The meeting opened with a presentation from Mr. David Kunst (Policy Officer for Evidence & Analysis, Unit EMPL E3: VET, Apprenticeships and Adult Learning) on the European “Individual Learning Accounts (ILAs)” initiative. Mr Kunst provided the participants with a comprehensive explanation of the topic, outlining the main idea behind ILAs. This initiative is aimed at strengthening individuals’ demand for training by providing them with financial and non-financial support (e.g. budget, quality assurance, guidance, validation offers, etc.) to ultimately foster investment incentives in training.The specific objectives of the setup of ILAs at the EU level are to increase the funding and attractiveness of training as well as to facilitate the navigation of training landscapes for individuals. Already existing schemes such as “Mon Compte Formation” in France or the Dutch “STAP” are examples of successful implementation at the national level. Mr Kunst further addressed the reasons why developing ILAs schemes at the EU level might be relevant. Firstly, he highlighted the common labour market trends, including the twin transitions, that change the skills requirements and lead to new forms of work. Secondly, it was noted that the systemic gap in learning participation between the Member States needs to be closed. Thirdly, ILAs can facilitate the drawing of lessons from each other and the sharing of good practices between Member States. Lastly, Mr Kunst gave an overview of the Commission Roadmap for next year, which will first consist of conducting an impact assessment and external studies to feed the assessment; subsequently, on a broad consultation to reach out to social partners and in an open public consultation within the Members States; and lastly, in a Commission proposal planned for Q4 2021 adopting the outcomes.

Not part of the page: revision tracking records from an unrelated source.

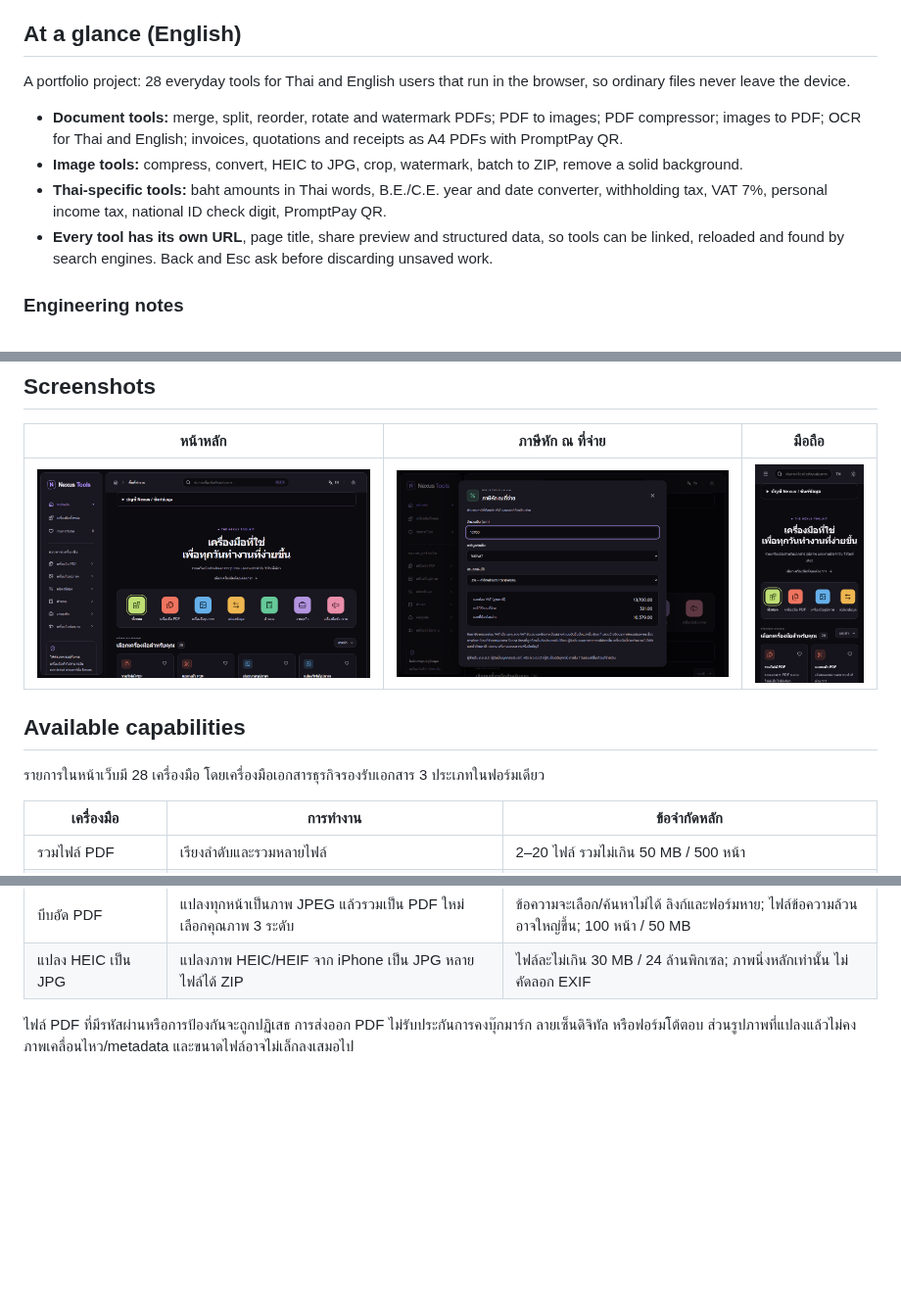
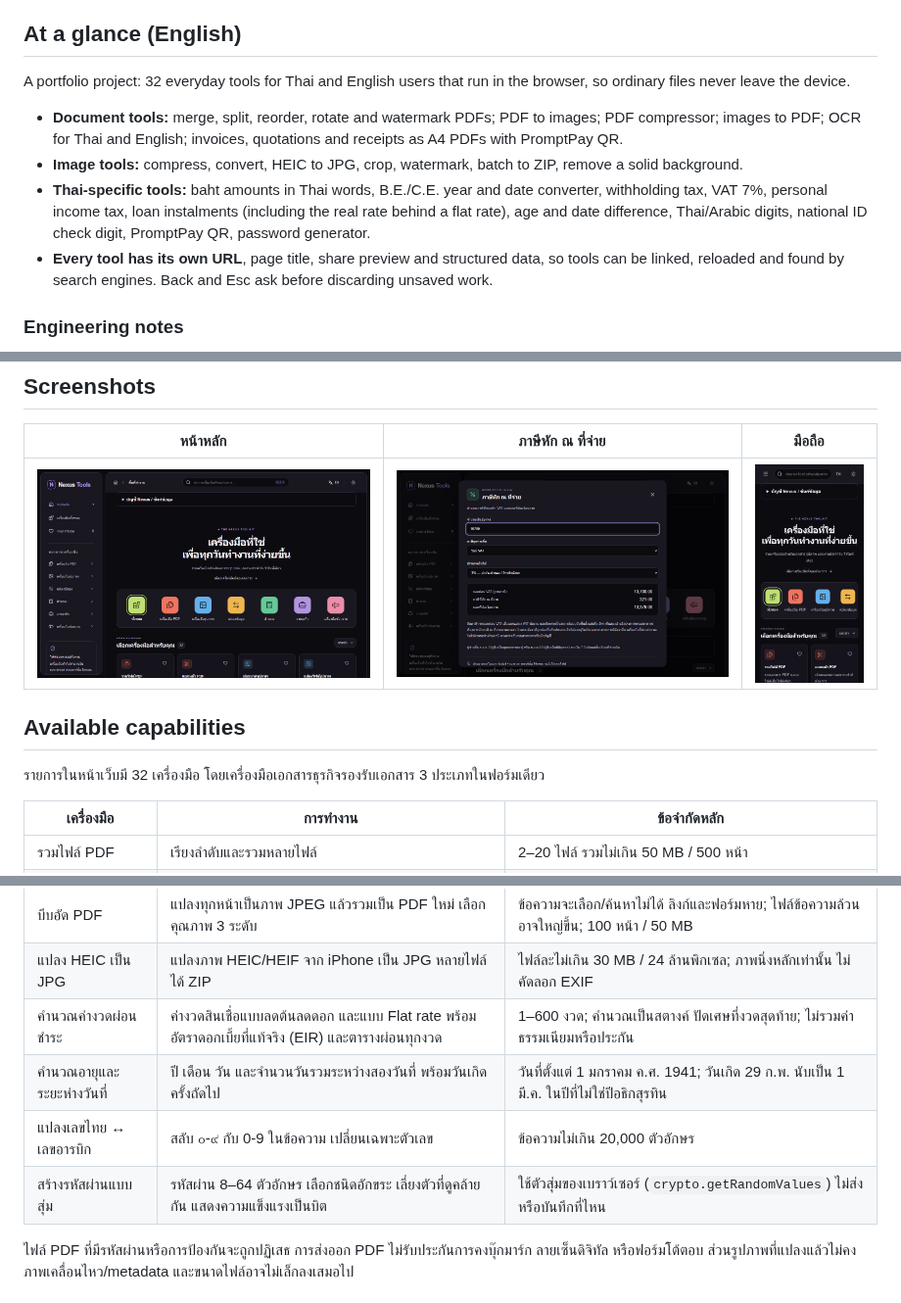
Before and after one commit to Piecez2548/Nexus-Tools, a Markdown page: README.md, 3 parts joined by grey strips. Shown at 98% size. Rendered like a GitHub page; pictures changed too: docs/screenshots/home.png, docs/screenshots/mobile.png, docs/screenshots/withholding-tax.png; blank space fills up the shorter version.

```diff
--- a/README.md
+++ b/README.md
@@ -15,11 +15,11 @@ Nexus Tools เป็น workspace สำหรับเอกสารและ
 
 ## At a glance (English)
 
-A portfolio project: 28 everyday tools for Thai and English users that run in the browser, so ordinary files never leave the device.
+A portfolio project: 32 everyday tools for Thai and English users that run in the browser, so ordinary files never leave the device.
 
 - **Document tools:** merge, split, reorder, rotate and watermark PDFs; PDF to images; PDF compressor; images to PDF; OCR for Thai and English; invoices, quotations and receipts as A4 PDFs with PromptPay QR.
 - **Image tools:** compress, convert, HEIC to JPG, crop, watermark, batch to ZIP, remove a solid background.
-- **Thai-specific tools:** baht amounts in Thai words, B.E./C.E. year and date converter, withholding tax, VAT 7%, personal income tax, national ID check digit, PromptPay QR.
+- **Thai-specific tools:** baht amounts in Thai words, B.E./C.E. year and date converter, withholding tax, VAT 7%, personal income tax, loan instalments (including the real rate behind a flat rate), age and date difference, Thai/Arabic digits, national ID check digit, PromptPay QR, password generator.
 - **Every tool has its own URL**, page title, share preview and structured data, so tools can be linked, reloaded and found by search engines. Back and Esc ask before discarding unsaved work.
 
 ### Engineering notes
@@ -58,7 +58,7 @@ A portfolio project: 28 everyday tools for Thai and English users that run in th
 
 ## Available capabilities
 
-รายการในหน้าเว็บมี 28 เครื่องมือ โดยเครื่องมือเอกสารธุรกิจรองรับเอกสาร 3 ประเภทในฟอร์มเดียว
+รายการในหน้าเว็บมี 32 เครื่องมือ โดยเครื่องมือเอกสารธุรกิจรองรับเอกสาร 3 ประเภทในฟอร์มเดียว
 
 | เครื่องมือ | การทำงาน | ข้อจำกัดหลัก |
 | --- | --- | --- |
@@ -90,6 +90,10 @@ A portfolio project: 28 everyday tools for Thai and English users that run in th
 | คำนวณภาษีเงินได้บุคคลธรรมดา | คำนวณภาษีจากเงินได้สุทธิตามอัตราก้าวหน้า 0–35% แยกรายขั้น | ไม่คำนวณค่าลดหย่อน ภาษีขั้นต่ำ หรือภาษีที่ถูกหักไว้; ไม่ใช่คำแนะนำด้านภาษี |
 | บีบอัด PDF | แปลงทุกหน้าเป็นภาพ JPEG แล้วรวมเป็น PDF ใหม่ เลือกคุณภาพ 3 ระดับ | ข้อความจะเลือก/ค้นหาไม่ได้ ลิงก์และฟอร์มหาย; ไฟล์ข้อความล้วนอาจใหญ่ขึ้น; 100 หน้า / 50 MB |
 | แปลง HEIC เป็น JPG | แปลงภาพ HEIC/HEIF จาก iPhone เป็น JPG หลายไฟล์ได้ ZIP | ไฟล์ละไม่เกิน 30 MB / 24 ล้านพิกเซล; ภาพนิ่งหลักเท่านั้น ไม่คัดลอก EXIF |
+| คำนวณค่างวดผ่อนชำระ | ค่างวดสินเชื่อแบบลดต้นลดดอก และแบบ Flat rate พร้อมอัตราดอกเบี้ยที่แท้จริง (EIR) และตารางผ่อนทุกงวด | 1–600 งวด; คำนวณเป็นสตางค์ ปัดเศษที่งวดสุดท้าย; ไม่รวมค่าธรรมเนียมหรือประกัน |
+| คำนวณอายุและระยะห่างวันที่ | ปี เดือน วัน และจำนวนวันรวมระหว่างสองวันที่ พร้อมวันเกิดครั้งถัดไป | วันที่ตั้งแต่ 1 มกราคม ค.ศ. 1941; วันเกิด 29 ก.พ. นับเป็น 1 มี.ค. ในปีที่ไม่ใช่ปีอธิกสุรทิน |
+| แปลงเลขไทย ↔ เลขอารบิก | สลับ ๐-๙ กับ 0-9 ในข้อความ เปลี่ยนเฉพาะตัวเลข | ข้อความไม่เกิน 20,000 ตัวอักษร |
+| สร้างรหัสผ่านแบบสุ่ม | รหัสผ่าน 8–64 ตัวอักษร เลือกชนิดอักขระ เลี่ยงตัวที่ดูคล้ายกัน แสดงความแข็งแรงเป็นบิต | ใช้ตัวสุ่มของเบราว์เซอร์ (`crypto.getRandomValues`) ไม่ส่งหรือบันทึกที่ไหน |
 
 ไฟล์ PDF ที่มีรหัสผ่านหรือการป้องกันจะถูกปฏิเสธ การส่งออก PDF ไม่รับประกันการคงบุ๊กมาร์ก ลายเซ็นดิจิทัล หรือฟอร์มโต้ตอบ ส่วนรูปภาพที่แปลงแล้วไม่คงภาพเคลื่อนไหว/metadata และขนาดไฟล์อาจไม่เล็กลงเสมอไป
 
```
Also changed, not shown: other parts of README.md (+1 -1 lines), 15 other files.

Prof. Mark van der Meer, professor at the Tilburg University, presented some policy dilemmas and initiatives and the road ahead in the field VET. Taking the particular example of the Dutch education system, Prof. van der Meer’s main points underlined the ‘Chinese walls’ between the general education system and the VET system, but also between the VET education systems and the adult education systems. The upcoming challenges will therefore be to create a break through these walls in order to make the systems more transparent and fluent. To overcome this challenge, Prof. van der Meer recommended increased investment in innovation, along with research support by qualitative and quantitative data. Moreover, he noted that it is paramount to improve the image of VET and start lifelong learning at the municipal level as well as enhance the professional capacities of teachers, while stressing that a learning and self-generated system needs room for experimentations and systemic feedbacks.

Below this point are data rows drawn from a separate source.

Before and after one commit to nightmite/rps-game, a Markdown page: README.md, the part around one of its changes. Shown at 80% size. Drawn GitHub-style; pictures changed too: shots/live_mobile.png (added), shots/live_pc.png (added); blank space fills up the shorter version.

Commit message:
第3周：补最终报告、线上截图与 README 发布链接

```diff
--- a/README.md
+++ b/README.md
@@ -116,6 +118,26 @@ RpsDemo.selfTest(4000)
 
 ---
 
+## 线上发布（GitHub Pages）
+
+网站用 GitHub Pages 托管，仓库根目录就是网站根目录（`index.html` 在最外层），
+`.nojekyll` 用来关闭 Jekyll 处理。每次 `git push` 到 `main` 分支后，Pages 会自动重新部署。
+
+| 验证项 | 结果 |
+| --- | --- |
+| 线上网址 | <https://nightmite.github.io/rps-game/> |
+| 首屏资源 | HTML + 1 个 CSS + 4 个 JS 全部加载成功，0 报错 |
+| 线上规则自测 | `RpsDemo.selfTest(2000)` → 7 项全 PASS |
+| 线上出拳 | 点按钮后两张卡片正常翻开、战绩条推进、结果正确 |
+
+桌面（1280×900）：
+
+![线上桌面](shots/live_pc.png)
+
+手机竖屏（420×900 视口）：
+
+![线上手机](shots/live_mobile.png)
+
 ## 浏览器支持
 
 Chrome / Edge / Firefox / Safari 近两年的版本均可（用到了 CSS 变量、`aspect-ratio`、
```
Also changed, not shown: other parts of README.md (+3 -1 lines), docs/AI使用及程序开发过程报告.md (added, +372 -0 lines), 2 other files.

Following Prof. van der Meer’s presentation, Mr Rinni Romme (MBORaad) gave an overview of the lessons drawn from the pandemic on the future of VET. In the light of the digital revolution, Mr Romme called the relevant stakeholders in VET to set a common vision for online learning. Such a vision needs to acknowledge the potential of digitalization, since according to a study conducted in the Netherlands, 60% of the students approved it and many felt much more heard by their teachers. Nevertheless, it needs to be effectively redesigned, for instance regarding the assessment, timetable and flexibility since it seems that many students tend to struggle with self-regulation. Subsequently, Ms Tanya Jones from the Irish Education and Training Board (ETBI) introduced the participants to the further education and training (FET) situation in Ireland and provided concrete examples on how apprentices are supported. The Irish national FET strategy focus on three core pillars, namely inclusion, skills building, and pathways. Transformative learning is developed by allowing every individual on a lifelong basis to achieve personal development and fulfilment, accompanied by a range of supports reflecting the diverse based of leaners. To support apprentices, in particular with low literacy and numeracy skills, ETBI launched the craft apprenticeship proposal procedure with a five steps approach.
The meeting closed with two good practices presentations, first by Mr Filip Vanden Berghe (ACV-CSC, Belgium) and second by Mr Aidan Kenny (TUI, Ireland). Mr Vanden Berghe highlighted three main challenges faced by lifelong learning from the Flemish perspective: (1) the demographic fault line, which implies to include more people into the workforce; (2) the sociological fault line that doesn’t include a lifelong learning culture; and (3) the disruption in VET skills, stressing out the tension between education and formation system, especially on the pedagogical approaches and the great influence of the economy in the shaping of education policy in Flanders. Mr Kenny’s presentation covered the “quality apprenticeships within a Lifelong Learning framework”. He noted that in Ireland, the competent bodies are the state agencies and organisation, involving the Trade Union, the government, national board and bodies in apprenticeship and offering the following standards: employment contract, law protection, an agreed rate of pay, 4 years duration, apprenticeship registration status and national level EQF 5. He highlighted that although the Covid-19 has been a disruptor for the practical workshops and for apprenticeships in general, the growing opportunities for the field at the EU level, such as the Just Transitions funds, Industry 4.0, the European Education Area allowing mobility and recognition and the launch of Know Hub project within the Erasmus plus programme.
The next peer learning activity within the “Lifelong learning for all” project will be held on 23 March 2021 from Finland.